The Canadian Association of Broadcasters will shut down in June. The organization reportedly struggled to find common ground between broadcasters and cable operators.
Post Tagged with: "canadian association of broadcasters"
The Canadian Association of Broadcasters has posted its submission to the Standing Committee on Industry, Science and Technology, which is conducting a science and technology policy review. The CAB calls on the committee to "recommend to the Government of Canada that sections 30.8 and 30.9 of the Copyright Act be […]
The Canadian Association of Broadcasters, which represents television and radio broadcasters across the country, has jumped into the copyright reform debate. In an op-ed in this week's Hill Times, CAB President Glenn O'Farrell warns that radio broadcasters are at the breaking point on copyright, pointing to escalating tariffs that could […]
Dierdre McMurdy covers Canadian Heritage Minister Josee Verner's speech yesterday to the CAB, noting that new fees for over-the-air television is a longshot and that a new copyright bill is about six weeks away.
CRTC Chair Konrad von Finckenstein delivered the lunch keynote at today's Canadian Association of Broadcasters conference.
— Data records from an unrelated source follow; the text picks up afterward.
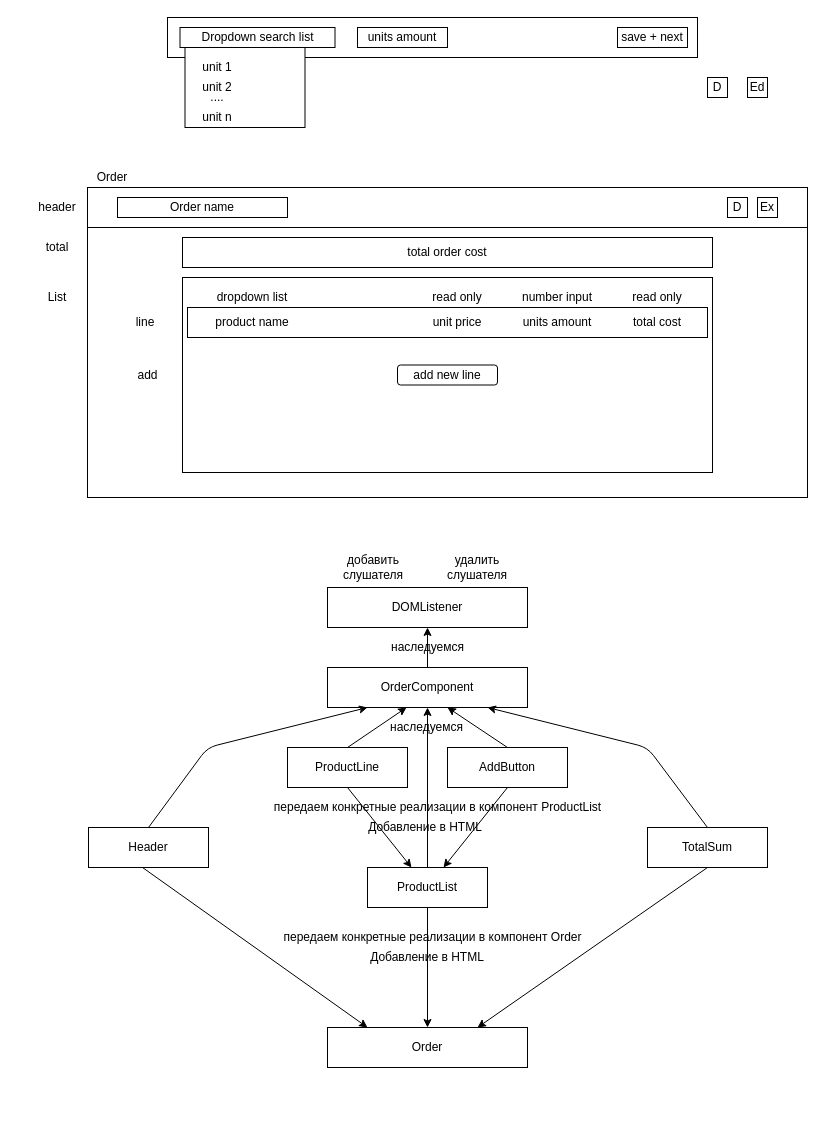
Before: CalculatorLayout.drawio in PavelMikh/GoodsCostCalculator, a draw.io diagram. Source tidied: cells renumbered, new cells numbered last; positions are measured from the earlier drawing's top-left corner, leaving out a move shared by most shapes. Both pictures are drawn from the tidied source at 100%, with x=0, y=0 at pixel (22, 17).
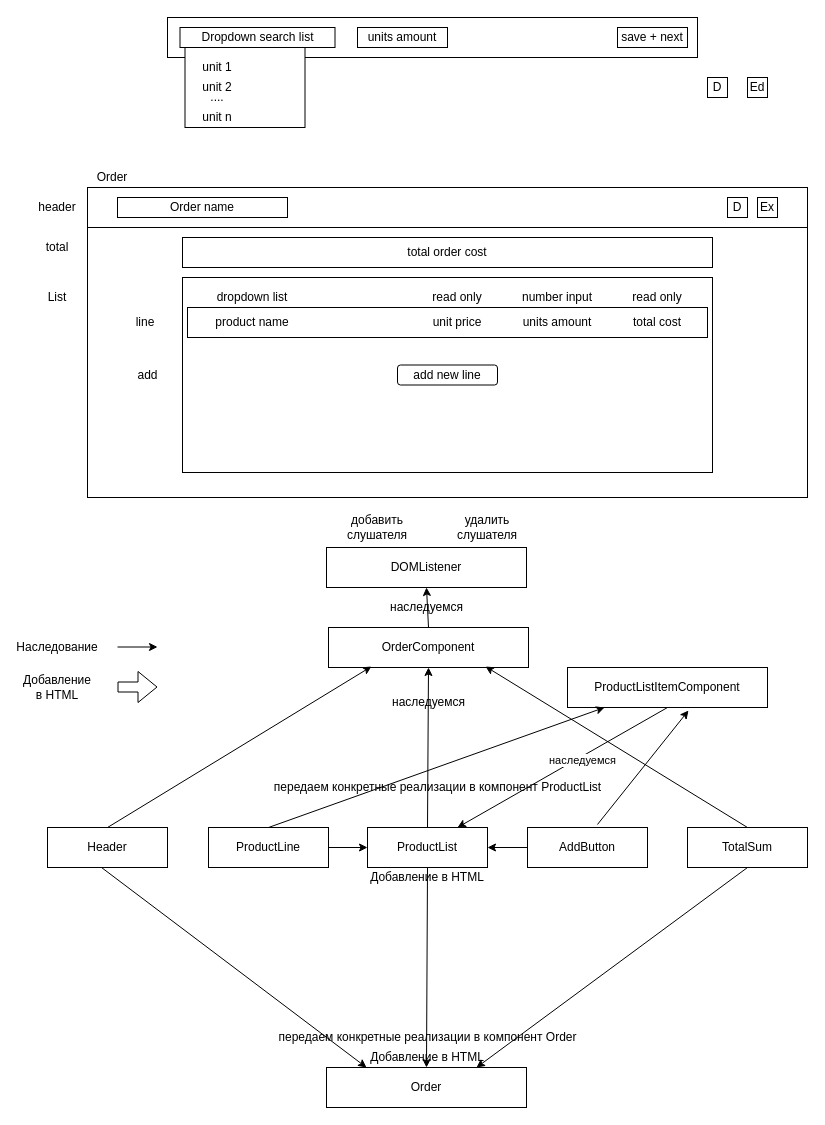
The same diagram, later.

What changed in the source:
```diff
@@
     <mxCell id="25" value="DOMListener" style="rounded=0;whiteSpace=wrap;html=1;" parent="1" vertex="1">
-      <mxGeometry x="305" y="570" width="200" height="40" as="geometry" />
+      <mxGeometry x="304" y="530" width="200" height="40" as="geometry" />
     </mxCell>
@@
     <mxCell id="27" value="OrderComponent" style="rounded=0;whiteSpace=wrap;html=1;" parent="1" vertex="1">
-      <mxGeometry x="305" y="650" width="200" height="40" as="geometry" />
+      <mxGeometry x="306" y="610" width="200" height="40" as="geometry" />
     </mxCell>
     <mxCell id="28" value="Header" style="rounded=0;whiteSpace=wrap;html=1;" parent="1" vertex="1">
-      <mxGeometry x="66" y="810" width="120" height="40" as="geometry" />
+      <mxGeometry x="25" y="810" width="120" height="40" as="geometry" />
     </mxCell>
     <mxCell id="29" value="ProductList" style="rounded=0;whiteSpace=wrap;html=1;" parent="1" vertex="1">
-      <mxGeometry x="345" y="850" width="120" height="40" as="geometry" />
+      <mxGeometry x="345" y="810" width="120" height="40" as="geometry" />
     </mxCell>
     <mxCell id="30" value="AddButton" style="rounded=0;whiteSpace=wrap;html=1;" parent="1" vertex="1">
-      <mxGeometry x="425" y="730" width="120" height="40" as="geometry" />
+      <mxGeometry x="505" y="810" width="120" height="40" as="geometry" />
     </mxCell>
     <mxCell id="31" value="TotalSum" style="rounded=0;whiteSpace=wrap;html=1;" parent="1" vertex="1">
-      <mxGeometry x="625" y="810" width="120" height="40" as="geometry" />
+      <mxGeometry x="665" y="810" width="120" height="40" as="geometry" />
     </mxCell>
-    <mxCell id="32" style="endArrow=classic;html=1;exitX=0.5;exitY=0;exitDx=0;exitDy=0;" parent="1" edge="1" source="28">
-      <mxGeometry relative="1" as="geometry">
-        <mxPoint x="345" y="690" as="targetPoint" />
-        <Array as="points">
-          <mxPoint x="185" y="730" />
-        </Array>
-      </mxGeometry>
-    </mxCell>
-    <mxCell id="33" style="endArrow=classic;html=1;exitX=0.5;exitY=0;exitDx=0;exitDy=0;" parent="1" edge="1" source="45">
-      <mxGeometry relative="1" as="geometry">
-        <mxPoint x="384" y="690" as="targetPoint" />
-      </mxGeometry>
-    </mxCell>
-    <mxCell id="34" style="endArrow=classic;html=1;exitX=0.5;exitY=0;exitDx=0;exitDy=0;" parent="1" edge="1" source="30">
-      <mxGeometry relative="1" as="geometry">
-        <mxPoint x="425" y="690" as="targetPoint" />
-      </mxGeometry>
-    </mxCell>
-    <mxCell id="35" style="endArrow=classic;html=1;exitX=0.5;exitY=0;exitDx=0;exitDy=0;" parent="1" edge="1" source="31">
-      <mxGeometry relative="1" as="geometry">
-        <mxPoint x="465" y="690" as="targetPoint" />
-        <Array as="points">
-          <mxPoint x="625" y="730" />
-        </Array>
-      </mxGeometry>
-    </mxCell>
     <mxCell id="36" value="Order" style="rounded=0;whiteSpace=wrap;html=1;" parent="1" vertex="1">
-      <mxGeometry x="305" y="1010" width="200" height="40" as="geometry" />
+      <mxGeometry x="304" y="1050" width="200" height="40" as="geometry" />
     </mxCell>
@@
-    <mxCell id="38" style="endArrow=classic;html=1;exitX=0.5;exitY=1;exitDx=0;exitDy=0;" parent="1" edge="1" source="30" target="29">
+    <mxCell id="38" style="endArrow=classic;html=1;exitX=0;exitY=0.5;exitDx=0;exitDy=0;" parent="1" edge="1" source="30" target="29">
       <mxGeometry relative="1" as="geometry" />
     </mxCell>
@@
     <mxCell id="40" value="Добавление в HTML" style="text;html=1;strokeColor=none;fillColor=none;align=center;verticalAlign=middle;whiteSpace=wrap;rounded=0;" parent="1" vertex="1">
-      <mxGeometry x="345" y="920" width="120" height="40" as="geometry" />
+      <mxGeometry x="345" y="1020" width="120" height="40" as="geometry" />
     </mxCell>
     <mxCell id="41" value="добавить&lt;br&gt;слушателя" style="text;html=1;strokeColor=none;fillColor=none;align=center;verticalAlign=middle;whiteSpace=wrap;rounded=0;" parent="1" vertex="1">
-      <mxGeometry x="331" y="540" width="40" height="20" as="geometry" />
+      <mxGeometry x="335" y="500" width="40" height="20" as="geometry" />
     </mxCell>
     <mxCell id="42" value="удалить&lt;br&gt;слушателя" style="text;html=1;strokeColor=none;fillColor=none;align=center;verticalAlign=middle;whiteSpace=wrap;rounded=0;" parent="1" vertex="1">
-      <mxGeometry x="435" y="540" width="40" height="20" as="geometry" />
+      <mxGeometry x="445" y="500" width="40" height="20" as="geometry" />
     </mxCell>
     <mxCell id="43" value="наследуемся" style="text;html=1;align=center;verticalAlign=middle;" parent="1" vertex="1">
-      <mxGeometry x="360" y="620" width="90" height="20" as="geometry" />
+      <mxGeometry x="359" y="580" width="90" height="20" as="geometry" />
     </mxCell>
     <mxCell id="44" value="наследуемся" style="text;html=1;align=center;verticalAlign=middle;" parent="1" vertex="1">
-      <mxGeometry x="359" y="700" width="90" height="20" as="geometry" />
+      <mxGeometry x="361" y="674.5" width="90" height="20" as="geometry" />
     </mxCell>
     <mxCell id="45" value="ProductLine" style="rounded=0;whiteSpace=wrap;html=1;" parent="1" vertex="1">
-      <mxGeometry x="265" y="730" width="120" height="40" as="geometry" />
+      <mxGeometry x="186" y="810" width="120" height="40" as="geometry" />
     </mxCell>
-    <mxCell id="46" style="endArrow=classic;html=1;exitX=0.5;exitY=1;exitDx=0;exitDy=0;" parent="1" edge="1" source="45" target="29">
+    <mxCell id="46" style="endArrow=classic;html=1;exitX=1;exitY=0.5;exitDx=0;exitDy=0;" parent="1" edge="1" source="45" target="29">
       <mxGeometry relative="1" as="geometry" />
     </mxCell>
+    <mxCell id="64" style="edgeStyle=none;jettySize=auto;html=1;entryX=0.5;entryY=1;entryDx=0;entryDy=0;exitX=0.5;exitY=0;exitDx=0;exitDy=0;" parent="1" edge="1" source="29" target="27">
+      <mxGeometry relative="1" as="geometry" />
+    </mxCell>
     <mxCell id="47" value="передаем конкретные реализации в компонент ProductList" style="text;html=1;align=center;verticalAlign=middle;" parent="1" vertex="1">
-      <mxGeometry x="245" y="780" width="340" height="20" as="geometry" />
+      <mxGeometry x="245" y="760" width="340" height="20" as="geometry" />
     </mxCell>
     <mxCell id="48" value="Добавление в HTML" style="text;html=1;strokeColor=none;fillColor=none;align=center;verticalAlign=middle;whiteSpace=wrap;rounded=0;" parent="1" vertex="1">
-      <mxGeometry x="343" y="790" width="120" height="40" as="geometry" />
+      <mxGeometry x="345" y="840" width="120" height="40" as="geometry" />
     </mxCell>
     <mxCell id="49" value="передаем конкретные реализации в компонент Order" style="text;html=1;align=center;verticalAlign=middle;" parent="1" vertex="1">
-      <mxGeometry x="255" y="910" width="310" height="20" as="geometry" />
+      <mxGeometry x="250" y="1010" width="310" height="20" as="geometry" />
     </mxCell>
@@
-    <mxCell id="63" style="endArrow=classic;html=1;exitX=0.5;exitY=0;exitDx=0;exitDy=0;entryX=0.5;entryY=1;entryDx=0;entryDy=0;" parent="1" edge="1" source="29" target="27">
+    <mxCell id="63" style="endArrow=classic;html=1;exitX=0.5;exitY=1;exitDx=0;exitDy=0;entryX=0.75;entryY=0;entryDx=0;entryDy=0;" parent="1" edge="1" source="66" target="29">
       <mxGeometry relative="1" as="geometry" />
     </mxCell>
+    <mxCell id="65" value="наследуемся" style="edgeLabel;html=1;align=center;verticalAlign=middle;" parent="63" vertex="1">
+      <mxGeometry x="-0.17" y="2" relative="1" as="geometry">
+        <mxPoint y="1" as="offset" />
+      </mxGeometry>
+    </mxCell>
+    <mxCell id="66" value="ProductListItemComponent" style="rounded=0;whiteSpace=wrap;html=1;" parent="1" vertex="1">
+      <mxGeometry x="545" y="650" width="200" height="40" as="geometry" />
+    </mxCell>
+    <mxCell id="67" style="endArrow=classic;html=1;exitX=0.5;exitY=0;exitDx=0;exitDy=0;entryX=0.215;entryY=0.975;entryDx=0;entryDy=0;entryPerimeter=0;" parent="1" edge="1" source="28" target="27">
+      <mxGeometry relative="1" as="geometry" />
+    </mxCell>
+    <mxCell id="68" style="endArrow=classic;html=1;entryX=0.785;entryY=0.975;entryDx=0;entryDy=0;entryPerimeter=0;exitX=0.5;exitY=0;exitDx=0;exitDy=0;" parent="1" edge="1" source="31" target="27">
+      <mxGeometry relative="1" as="geometry" />
+    </mxCell>
+    <mxCell id="69" style="endArrow=classic;html=1;entryX=0.605;entryY=1.075;entryDx=0;entryDy=0;entryPerimeter=0;exitX=0.583;exitY=-0.075;exitDx=0;exitDy=0;exitPerimeter=0;" parent="1" edge="1" source="30" target="66">
+      <mxGeometry relative="1" as="geometry" />
+    </mxCell>
+    <mxCell id="70" style="endArrow=classic;html=1;entryX=0.185;entryY=1;entryDx=0;entryDy=0;entryPerimeter=0;exitX=0.5;exitY=0;exitDx=0;exitDy=0;" parent="1" edge="1" source="45" target="66">
+      <mxGeometry relative="1" as="geometry" />
+    </mxCell>
+    <mxCell id="71" style="endArrow=classic;html=1;" parent="1" edge="1">
+      <mxGeometry relative="1" as="geometry">
+        <mxPoint x="95" y="629.5" as="sourcePoint" />
+        <mxPoint x="135" y="629.5" as="targetPoint" />
+      </mxGeometry>
+    </mxCell>
+    <mxCell id="72" value="Наследование" style="text;html=1;strokeColor=none;fillColor=none;align=center;verticalAlign=middle;whiteSpace=wrap;rounded=0;" parent="1" vertex="1">
+      <mxGeometry x="15" y="620" width="40" height="20" as="geometry" />
+    </mxCell>
+    <mxCell id="73" style="shape=flexArrow;endArrow=classic;html=1;" parent="1" edge="1">
+      <mxGeometry relative="1" as="geometry">
+        <mxPoint x="95" y="669.5" as="sourcePoint" />
+        <mxPoint x="135" y="669.5" as="targetPoint" />
+      </mxGeometry>
+    </mxCell>
+    <mxCell id="74" value="Добавление в HTML" style="text;html=1;strokeColor=none;fillColor=none;align=center;verticalAlign=middle;whiteSpace=wrap;rounded=0;" parent="1" vertex="1">
+      <mxGeometry x="15" y="660" width="40" height="20" as="geometry" />
+    </mxCell>
```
While von Finckenstein came armed with a few goodies for the broadcasters (possible subscriber fees for over the air broaadcasts), the majority of the speech featured the kind of straight talk that rarely happens in Ottawa. He noted in particular the CAB's opposition to the Dunbar/Leblanc report (which he defended as an independent expert report) and the consultations over the summer on increased fees. To quote the Chair:
We understand it may be difficult for an organization as diverse as yours to reach a unified position. But we hope that in the future you will be able to have an open and constructive dialogue with us. We hope you will feel free to say just where you stand. We can’t get anywhere when there are confusing or conflicting messages coming from your organization, particularly with the CAB expressing different views to Ministers than to the CRTC. The Commission is committed to full transparency and open dialogue with its stakeholders. We expect the same from the industry. I trust the incident of the fee payer consultation was an isolated instance that will not be repeated.
Ouch. The Chair also notably went out of his way to indicate that the CRTC has no interest in regulating the Internet, but is instead interested in broadcasting on the Internet.